Dr Gangadhar states that teenagers will always be subject to some stress or pressure. However, it is when this behaviour is taken to a digital platform that it gets exemplified manifold. “So how can we say that a ban on such pages and content will be effective in handling the larger problem, which is that teens do face certain pressures at that age. Many of them might be experiencing a mental health problem, but we cannot say that it is merely because of social media that they are affected,” he argues.

Dr Vivek believes that what is required is actually training children in life skills, stress management. Teachers and parents also need to impart skills in identifying signs of mental health issues in kids so that pre-emptive steps can be taken.

Cannot ignore positives of social media

Dr Gangadhar points out that despite the negative influences of social media on teens, several people have utilised these forums in a healthy manner and use it to address several important issues, including mental health. For instance, Indian-origin Canadian YouTuber Lilly Singh uses her channel ||Superwoman|| to spread positive messages and has spoken about her struggles with the depression.

 

In November 2018, Lilly announced she was taking a break from YouTube for her mental health. 

Meanwhile, the UK is beginning to debate a ban on social media sites as a solution to keep individuals from easily accessing such graphic content. However, an overall ban overlooks the benefits of these platforms altogether.

“We can’t ignore the good that comes from such pages as well. Several people find solace in online support group. As long as this is done within a healthy balance and they do not become dependent on this altogether, there is no harm to turning to such groups for getting some moral support,” says Dr Gangadhar.

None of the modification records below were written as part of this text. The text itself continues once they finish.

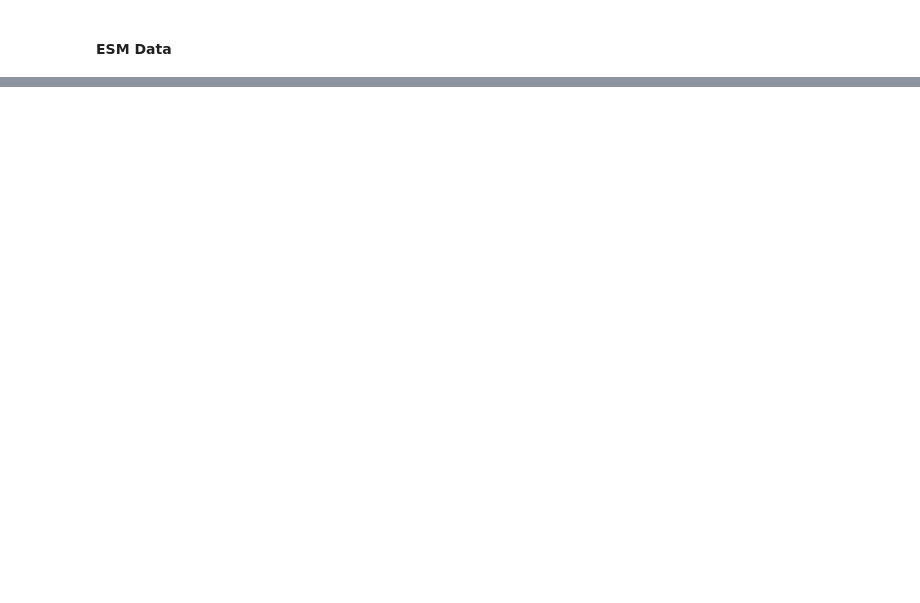
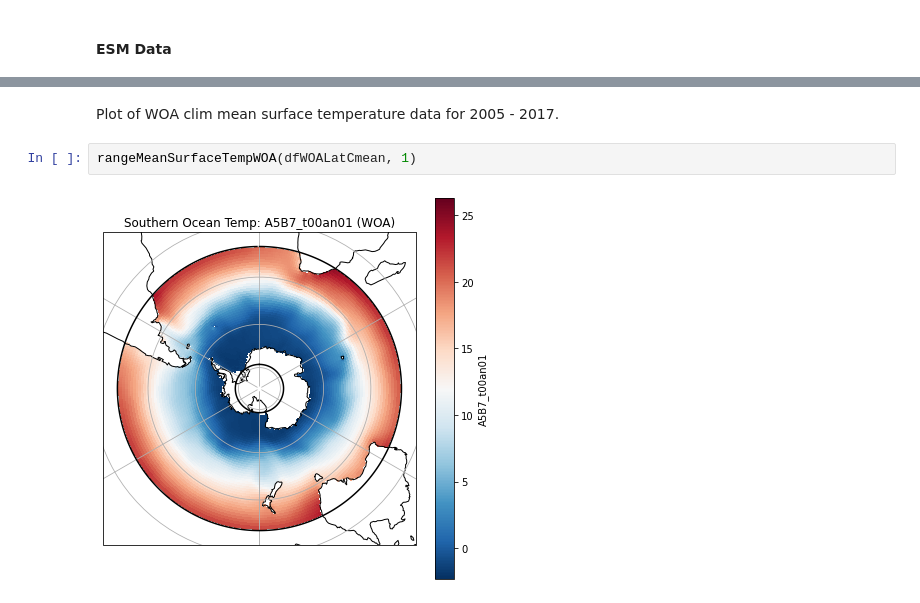
Before and after one commit to el1247/BAS_AI4ER_SAM, a Jupyter notebook: notebooks/exploratory/1.0_el_ESMvsWOA.ipynb, the cells around one changed output, grey strips where cells are left out. Drawn from its saved outputs; the diff is of its cells as text; blank space fills up the shorter version.

```diff
--- a/notebooks/exploratory/1.0_el_ESMvsWOA.ipynb
+++ b/notebooks/exploratory/1.0_el_ESMvsWOA.ipynb
@@ -130,0 +237,6 @@ Data loaded
+# %% [markdown]
+Plot of WOA clim mean surface temperature data for 2005 - 2017.
+# %%
+rangeMeanSurfaceTempWOA(dfWOALatCmean, 1)
+# %% [output]
+[figure, added]
```
Also changed, not shown: parts of 24 cells of this notebook, 2 other files.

However, he also acknowledges that these are also just supportive measures which would be more effective in combination with the right care and attention.

“While these groups help individuals, they might not be as effective as when they are given the right treatment and care. The family needs to be involved - when the family dynamics are improved and children feel more accepted and understood, it’ll help to encourage communication in the household. This would have a more significant impact on the child who may be experiencing emotional turmoil,” adds the NIMHANS director.